## What the task requires
Tell how many lines below include the word "highSchool". Only the number should appear.

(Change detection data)

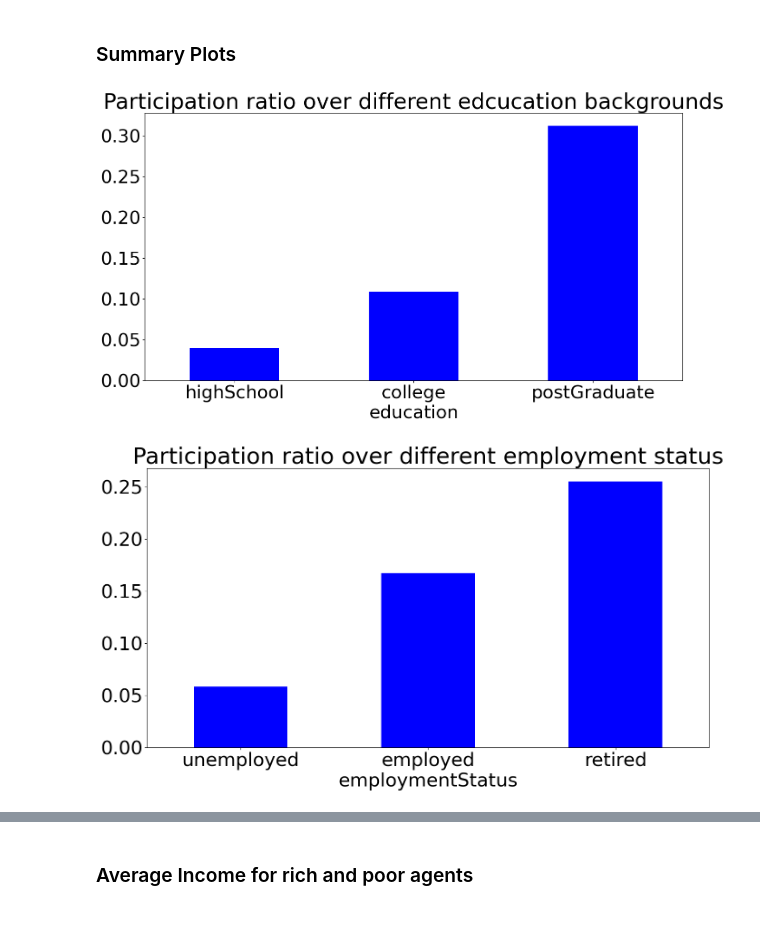
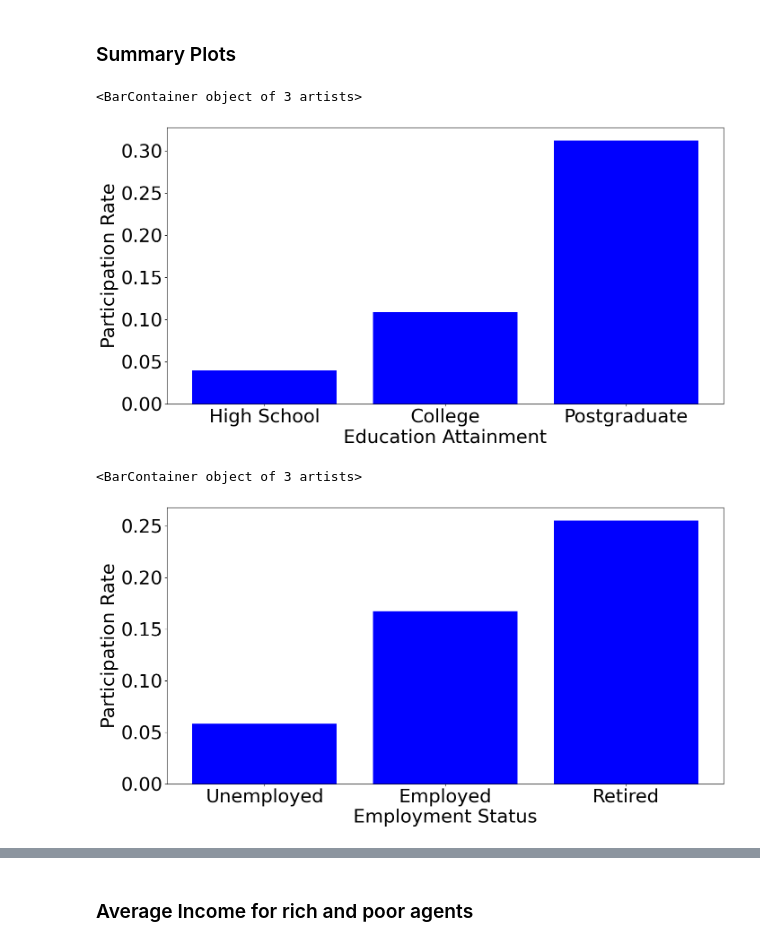
Before and after one commit to dongxulee/lifeCycleP, a Jupyter notebook: family/Household.ipynb, the cells around one changed output, grey strips where cells are left out. Saved outputs shown, nothing was run; the diff lists cells and outputs as text; code cells hidden in the pictures.

```diff
--- a/family/Household.ipynb
+++ b/family/Household.ipynb
@@ -27,16 +27,20 @@ Index(['year', 'composition', 'headCount', 'ageHead', 'liquidWealth',
 # %% [markdown]
 ### Summary Plots
 # %%
-plt.title("Participation ratio over different edcucation backgrounds")
 Fdf.loc[Fdf["education"]=="middleSchool", "education"] = "highSchool"
-Fdf.groupby("education").participation.mean().reindex(["highSchool", "college", "postGraduate"]).plot.bar(color = "blue",rot=0)
-savefig('plots/educationParticipation.jpg')
+a = Fdf.groupby("education").participation.mean().reindex(["highSchool", "college", "postGraduate"]).values
+plt.xlabel("Education Attainment")
+plt.ylabel("Participation Rate")
+plt.bar(x = ['High School', 'College', 'Postgraduate'], height = a, color = "blue")
 # %% [output]
+<BarContainer object of 3 artists>
-[figure, old version]
+[figure, new version]
 # %%
-Fdf.loc[Fdf["employmentStatus"]=="Working", "employmentStatus"] = "employed"
-plt.title("Participation ratio over different employment status")
-Fdf.groupby("employmentStatus").participation.mean().reindex(["unemployed", "employed", "retired"]).plot.bar(color = "blue",rot=0)
-savefig('plots/employmentParticipation.jpg')
+Fdf.loc[Fdf["employmentStatus"]=="Working", "employmentStatus"] = "Employed"
+a = Fdf.groupby("employmentStatus").participation.mean().reindex(["unemployed", "employed", "retired"]).values
+plt.xlabel("Employment Status")
+plt.ylabel("Participation Rate")
+plt.bar(x = ['Unemployed', 'Employed', 'Retired'], height = a, color = "blue")
 # %% [output]
+<BarContainer object of 3 artists>
-[figure, old version]
+[figure, new version]
```
Also changed, not shown: parts of 10 cells of this notebook, 10 other files.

## Output for this exercise
3